Over the weekend, I was watching a movie in which one of the lead characters claimed to have diabetes. As soon as he threw his syringes on the table and said that after eating all those lollies and junk food and being obese as a child, this has led him to develop diabetes, I put my face in my hands and cringed… Throughout the movie, he mentions he can’t have any fatty foods but then proceeds to have a massive alcoholic binge later on – evidently without any diabetes-related consequences.
Things like these that pop up in the media are increasingly frustrating for me and, no doubt, my fellow diabetes buddies. After a huge whinge about it with a close friend and fellow d-buddy of mine, she suggested we write to the production company of the movie to properly educate them on diabetes. Firstly, my respect for her went up (not that it was low before) because even though we whinged about it, she was set to do something about it.
A lack of education about diabetes per se generates the discriminatory stigmatisation of diabetes that we see today. And this, in turn, is unfair to people like me who don’t fit the stereotypes and really all people living with diabetes. People need to understand that diabetes is associated to a variety of things and is not always due to modifiable lifestyle choices. Diabetes may be due to an autoimmune condition and genetic predispositions may play a major role in the development of diabetes. Yet when the word ‘diabetes’ surfaces in everyday conversation, it’s automatically linked to obesity and poor lifestyle choices. The stigma then rises because if it’s a preventable disease, it must be your fault that you have diabetes. And having been on the receiving end of that accusation, I can tell you it hurts!
When I was diagnosed and told my then-manager, he asked if it was the ‘good kind’ or the ‘bad kind’. I stared at him dumbfounded wondering which form diabetes could possibly be the ‘good kind’?! I’ve had people trying to comfort me by saying, ‘Well all you have to do is watch what you eat then it’ll be fine’, simply because they know someone who controls their diabetes through lifestyle changes.

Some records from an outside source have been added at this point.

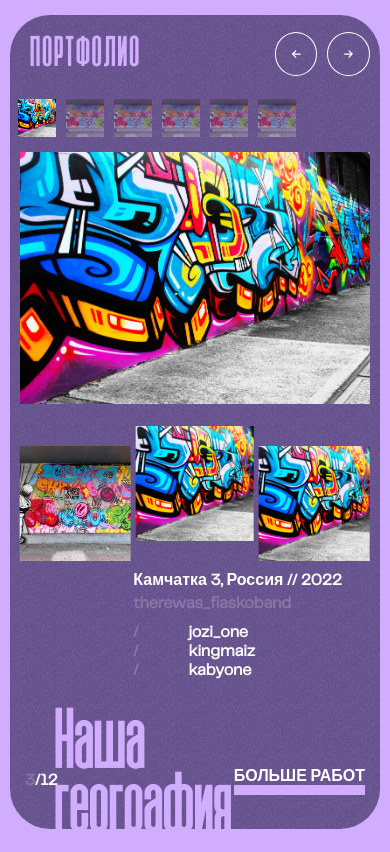
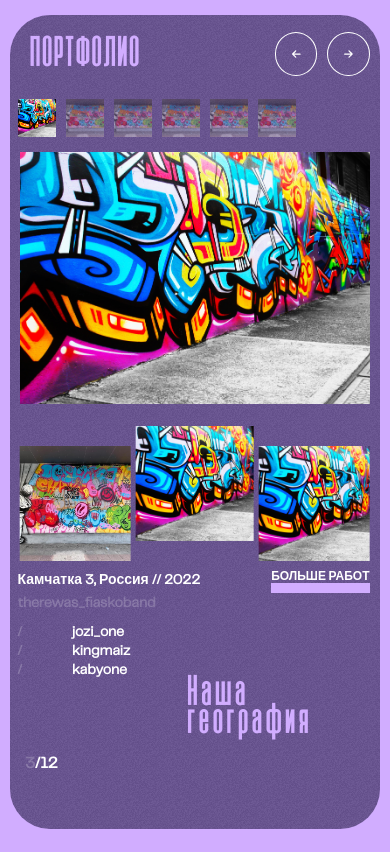
Before and after one commit to promise-52/graffiti, a React (Vite) app: page / in a window 390 px wide. Built offline with nearby package versions, Linux system fonts and the light colour scheme.

Commit message:
feat: smth

```diff
--- a/src/components/App.tsx
+++ b/src/components/App.tsx
@@ -10,6 +10,7 @@ function App() {
       <div className="app-block-container">
         <Gallery />
       </div>
+
     </>
   )
 }
--- a/src/components/common/Gallery/Gallery.scss
+++ b/src/components/common/Gallery/Gallery.scss
@@ -1,19 +1,20 @@
 @import '@/scss/_colors.scss';
-
-
 
 .gallery {
   &-container {
     padding-top: 15vh;
     position: relative;
-    @media screen and (max-width: 1000px) { //40px - ширина маржинов вокруг основного контейнера
-      height:183px;
+
+    @media screen and (max-width: 1000px) {
+      //40px - ширина маржинов вокруг основного контейнера
+      //height:183px;
       padding-top: 10vh;
     }
 
   }
+
   &-title {
-    color:$primary-color;
+    color: $primary-color;
     position: absolute;
     font-size: 40px;
     line-height: 48px;
@@ -22,23 +23,59 @@
     margin-top: 10px;
     margin-left: 20px;
   }
+
   &-show-more {
     position: absolute;
-    top: calc(15vh + 625px);;
+    top: calc(15vh + 625px);
     right: 15px;
+    cursor: pointer;
+
     &-rectangle {
       background-color: $primary-color;
       height: 10px;
     }
-    cursor: pointer;
+    @media screen and (max-width: 1700px) {
+      top: calc(15vh + 490px);
+    }
+    @media screen and (max-width: 1500px) {
+      top: calc(15vh + 440px);
+    }
+    @media screen and (max-width: 1000px) {
+      top: calc(10vh + 500px);
+    }
+    @media screen and (max-width: 760px) {
+      font-size: 12px;
+    }
+    @media screen and (max-width: 640px) {
+      font-size: 12px;
+      right: 10.5px;
+    }
+    @media screen and (max-width: 550px) {
+      top: calc(10vh + 470px);
+    }
   }
 }
 
 #geography-title {
   position: absolute;
-  right: 40%;
+  //right: 40%;
   font-size: 80px;
   line-height: 64px;
   color: $primary-color;
-  margin-top: 21px;
+  letter-spacing: 0.1em;
+  bottom: -20px;
+  left: 48%;
+  @media screen and (max-width: 1500px) {
+    left: 54%;
+    bottom: -30px;
+  }
+  @media screen and (max-width: 1000px) {
+    left: 48%;
+    bottom: -50px;
+  }
+  @media screen and (max-width: 760px) {
+    font-size: 40px;
+    font-weight: 400;
+    line-height: 28px;
+  }
 }
--- a/src/components/common/Gallery/components/Slider/Slider.scss
+++ b/src/components/common/Gallery/components/Slider/Slider.scss
@@ -12,13 +12,16 @@ $slider-top-padding: 15vh;
     @media screen and (max-width: 600px) {
       margin: 0 7.5px;
     }
+
     &-image-container {
       position: relative;
+
       @media screen and (max-width: 550px) {
         width: 100%;
         padding: 2.5px;
       }
     }
+
     &-image {
       height: 331px;
       width: 358px;
@@ -29,10 +32,12 @@ $slider-top-padding: 15vh;
         width: 100%;
       }
     }
+
     &-additional-favicons {
       position: absolute;
       right: -50px;
-      top:0;
+      top: 0;
+
       @media screen and (max-width: 550px) {
         top: -50px;
         left: 0;
@@ -40,6 +45,7 @@ $slider-top-padding: 15vh;
         overflow: visible;
       }
     }
+
     &-additional-container {
       &-inner {
         position: relative;
@@ -49,6 +55,7 @@ $slider-top-padding: 15vh;
         justify-content: center;
         gap: 10px;
         margin-bottom: 40px;
+
         @media screen and (max-width: 550px) {
           margin-top: 50px;
           height: 257px;
@@ -63,6 +70,7 @@ $slider-top-padding: 15vh;
     column-gap: 10px;
     transform: translate3d(0px, 0px, 0px);
     transition: transform 0.5s;
+
     @media screen and (max-width: 640px) {
       column-gap: 5px;
     }
@@ -77,10 +85,12 @@ $slider-top-padding: 15vh;
       z-index: 10;
       font-size: 24px;
       top: $slider-top-padding;
+
       @media screen and (max-width: calc(1000px)) {
         top: 2vh;
       }
     }
+
     &-item {
       cursor: pointer;
       user-select: none;
@@ -90,6 +100,7 @@ $slider-top-padding: 15vh;
       color: white;
       border-radius: 50% 50% 50% 50%;
       padding: 1rem;
+
       @media screen and (max-width: calc(1000px)) {
         font-size: 10px;
       }
@@ -100,18 +111,26 @@ $slider-top-padding: 15vh;
     &-anim {
       margin-top: 10px;
     }
+
     &-container {
       font-weight: 800;
       width: fit-content;
       position: relative;
-      transition: margin-top 0.3s ;
+      transition: margin-top 0.3s;
+
+      @media screen and (max-width: 1000px) {
+        font-size: 14px;
+      }
     }
+
     &-location {
       margin-bottom: 3px;
     }
+
     &-title {
       margin-bottom: 10px;
     }
+
     &-authors {
       &-item {
         display: flex;
@@ -124,6 +143,9 @@ $slider-top-padding: 15vh;
     position: absolute;
     display: flex;
     margin-left: 15px;
-    top: calc($slider-top-padding + 5px + 625px);
+    top: 863px;
+    @media screen and (max-width: 1700px) {
+      top: 740px;
+    }
   }
 }
--- a/src/components/common/Gallery/components/Slider/Slider.tsx
+++ b/src/components/common/Gallery/components/Slider/Slider.tsx
@@ -173,7 +173,7 @@ export default function Slider({ data }: SliderProps) {
       </div>
       <div className="slider-names-anim slider-names-container text-white text-pptelegraph line-height-middle"
         ref={galleryTitle}
-        style={{ left: ((slideWidth + sliderGap) * Math.floor(slidesPerPage / 2) + sliderGap + sliderGap / 2) }}
+        style={{ left: ((slideWidth + sliderGap) * (Math.floor(slidesPerPage / 2) - (Number(screenWidth <= 1000))) + sliderGap + sliderGap / 2) }}
       >
         <div className='slider-names-location'>
           {data[activeSlideIndex].location}
```
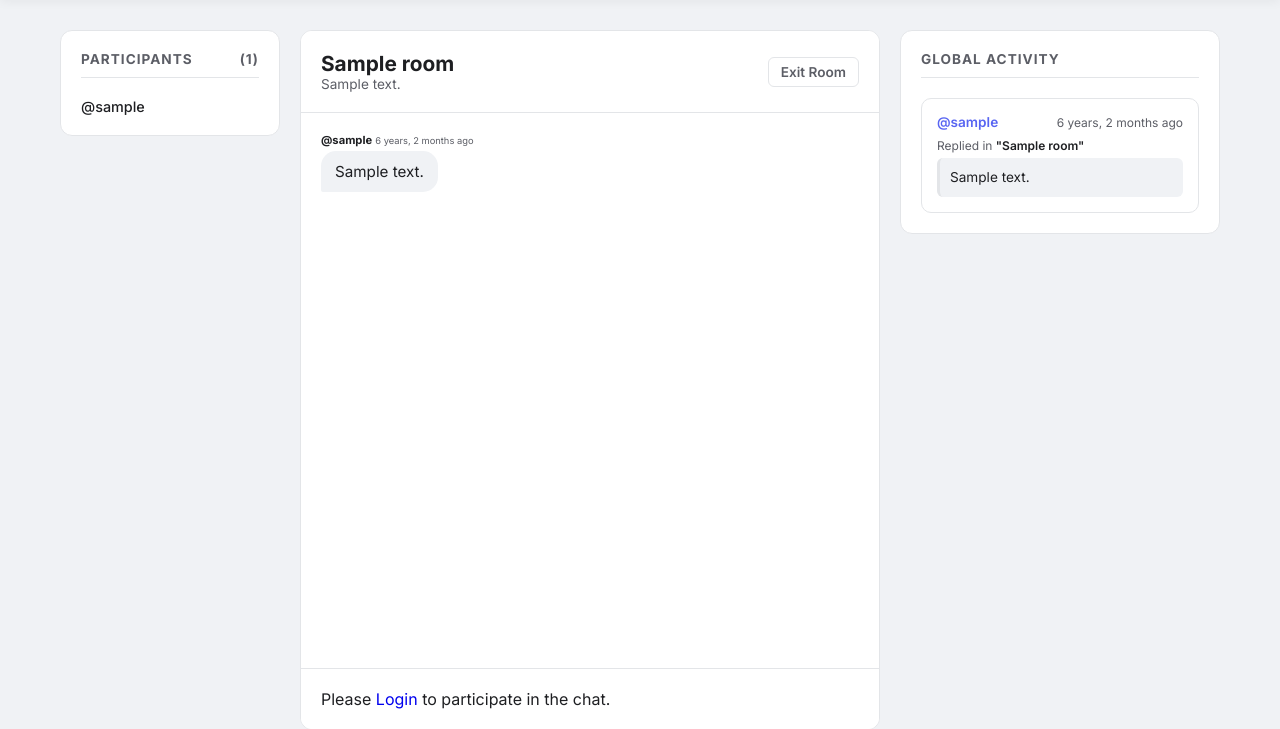
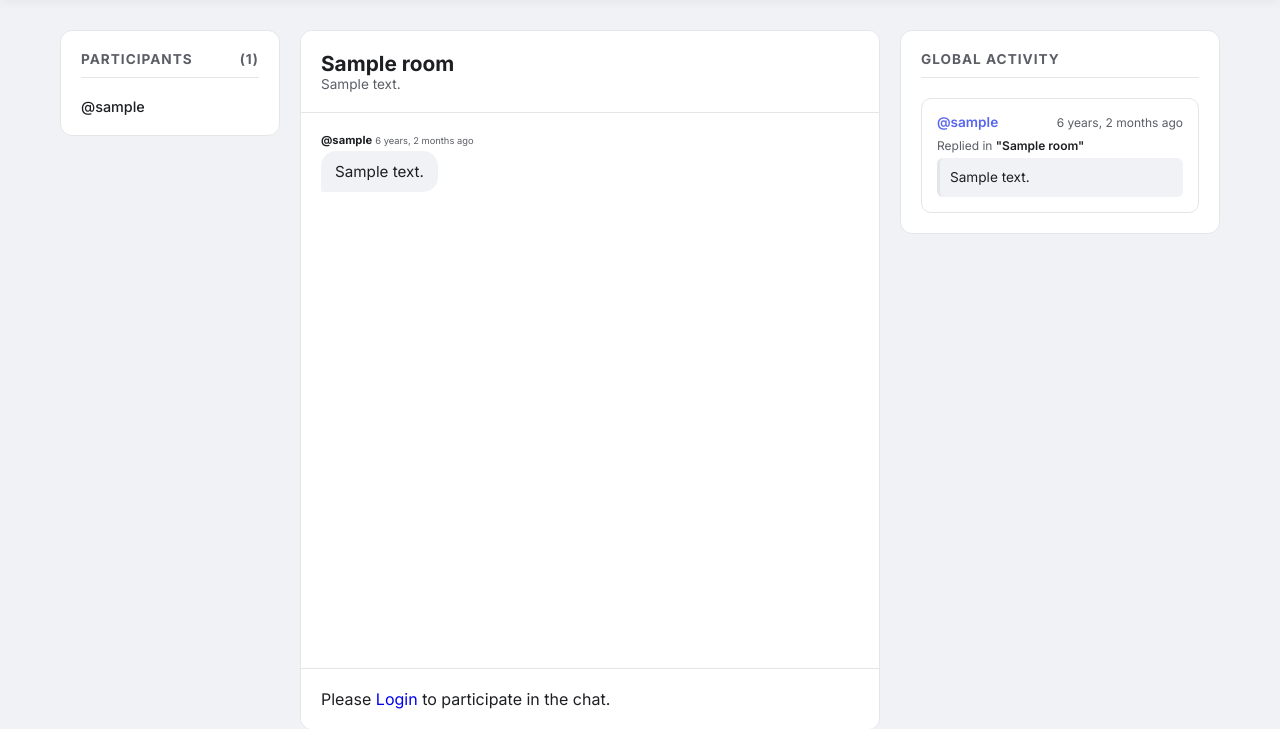
Before and after one commit to Suyash-Batra/Chathub, a Django app: page /room/1/ in a window 1280 px wide. Shown: the part 65-794 px from the top of the page. Run offline with Django 5.2, Linux system fonts and the light colour scheme; tables that the repository leaves empty hold one stand-in row (values such as "Sample post").

Commit message:
minor changes

```diff
--- a/base/templates/base/room.html
+++ b/base/templates/base/room.html
@@ -19,7 +19,6 @@
                 <h1>{{ room.name }}</h1>
                 <p class="text-muted">{{ room.description|default:"No description provided." }}</p>
             </div>
-            <a href="{{request.META.HTTP_REFERER}}" class="btn-back">Exit Room</a>
         </header>
 
         <div class="messages-window">
--- a/base/urls.py
+++ b/base/urls.py
@@ -15,4 +15,5 @@ urlpatterns = [
     path('profile/<str:pk>/', views.userProfile, name="user-profile"),
     path('update-user/', views.updateUser, name="update-user"),
     path('add-topic/', views.addTopic, name="add-topic"),
+    # path('delete-topic/<str:pk>/', views.deleteTopic, name="delete-topic"),
 ]
--- a/base/views.py
+++ b/base/views.py
@@ -26,7 +26,7 @@ def home(request):
     rooms = Room.objects.filter(Q(topic__name__icontains = q) | Q(name__icontains=q) | Q(description__icontains = q))
     topic = Topic.objects.all()
     roomCount = rooms.count()
-    room_messages = Message.objects.filter(Q(room__topic__name__icontains=q))
+    room_messages = Message.objects.filter(Q(room__topic__name__icontains=q)).order_by('-created')
     context = {'rooms': rooms, 'topics': topic, 'roomcount': roomCount, 'room_messages': room_messages}
     return render(request, 'base/home.html', context)
 def room(request, pk):
@@ -134,3 +134,10 @@ def addTopic(request):
             return redirect('home')
     context = {'form' : form}
     return render(request, 'base/room_form.html', context)
+# @login_required(login_url = 'login')
+# def deleteTopic(request, pk):
+#     topic = Topic.objects.get(id = pk)
+#     if request.method == 'POST':
+#         room.delete()
+#         return redirect('home')
+#     return render(request, 'base/delete.html', {'obj': topic})
```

Although, I don’t know if I prefer that over ’Does that mean you can’t eat a lot of foods?’ Diabetes management can come in many forms ranging from making appropriate lifestyle changes, to oral medications to insulin administering or a combination of all of the above.
Diabetes is a huge area of focus at the moment due to the rising obesity rates worldwide. I think it is also important to educate the public a bit more on diabetes in general. Things such as the differences between type 1 and type 2 as well as the management strategies of diabetes and particularly the dietary component of diabetes are all important basic educational steps to reduce the stigmatisation associated with diabetes.
Ashley Ng, of Caufield, is 22 years young and was diagnosed with type 2 diabetes (MODY) in 2009. She is currently halfway through her honours year at Deakin University looking at the effects of nutritional supplementation in the healing of diabetic foot ulcers. Ashley also works at the university as an academic support worker and student ambassador on the side. In her spare time (of which she has little) she enjoys driving out to national parks for walks and taking part in a variety of sports. She also plays clarinet in the Western Region Concert Band.
Oh, and did we mention her rocking blog?
The thoughts and opinions expressed in this blog are Ashley’s own.